How many lines of the data contain the string "with"? Write the number and nothing more.

• • • •

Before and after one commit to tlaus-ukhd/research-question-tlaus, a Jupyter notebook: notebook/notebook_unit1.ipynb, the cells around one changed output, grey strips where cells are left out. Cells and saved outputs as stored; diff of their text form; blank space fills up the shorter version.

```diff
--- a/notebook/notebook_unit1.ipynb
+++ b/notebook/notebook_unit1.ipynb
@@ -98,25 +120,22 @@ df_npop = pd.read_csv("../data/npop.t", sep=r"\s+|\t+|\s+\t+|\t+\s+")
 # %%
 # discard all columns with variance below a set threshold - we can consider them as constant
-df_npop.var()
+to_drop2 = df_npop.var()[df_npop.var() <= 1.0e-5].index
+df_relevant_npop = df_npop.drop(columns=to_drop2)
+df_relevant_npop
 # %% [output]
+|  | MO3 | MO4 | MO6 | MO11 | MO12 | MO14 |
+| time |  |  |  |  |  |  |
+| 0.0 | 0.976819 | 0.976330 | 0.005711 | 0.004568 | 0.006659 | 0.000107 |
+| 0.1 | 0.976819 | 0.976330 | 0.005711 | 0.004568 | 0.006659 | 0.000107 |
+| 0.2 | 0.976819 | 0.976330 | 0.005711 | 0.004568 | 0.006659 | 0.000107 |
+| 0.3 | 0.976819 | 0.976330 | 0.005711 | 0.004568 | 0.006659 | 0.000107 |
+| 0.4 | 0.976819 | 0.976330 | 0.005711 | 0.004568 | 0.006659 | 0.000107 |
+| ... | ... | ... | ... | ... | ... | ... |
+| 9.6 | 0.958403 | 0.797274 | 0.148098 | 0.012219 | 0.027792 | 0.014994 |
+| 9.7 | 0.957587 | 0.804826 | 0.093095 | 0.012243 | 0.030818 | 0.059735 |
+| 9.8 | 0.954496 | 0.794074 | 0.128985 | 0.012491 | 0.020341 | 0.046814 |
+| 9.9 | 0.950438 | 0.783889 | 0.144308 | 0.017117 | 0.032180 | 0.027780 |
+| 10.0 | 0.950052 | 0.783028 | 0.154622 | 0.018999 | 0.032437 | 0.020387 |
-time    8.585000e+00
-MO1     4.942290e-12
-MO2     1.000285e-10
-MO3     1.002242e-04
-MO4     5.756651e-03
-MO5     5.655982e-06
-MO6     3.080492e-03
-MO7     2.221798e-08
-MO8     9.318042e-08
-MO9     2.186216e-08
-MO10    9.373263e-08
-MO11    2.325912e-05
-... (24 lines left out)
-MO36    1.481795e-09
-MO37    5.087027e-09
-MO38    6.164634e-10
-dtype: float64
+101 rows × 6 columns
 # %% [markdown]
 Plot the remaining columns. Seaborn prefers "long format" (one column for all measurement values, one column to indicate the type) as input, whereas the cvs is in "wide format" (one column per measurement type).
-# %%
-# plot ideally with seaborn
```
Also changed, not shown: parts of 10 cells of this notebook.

• • • •

[Solved exercise]: 2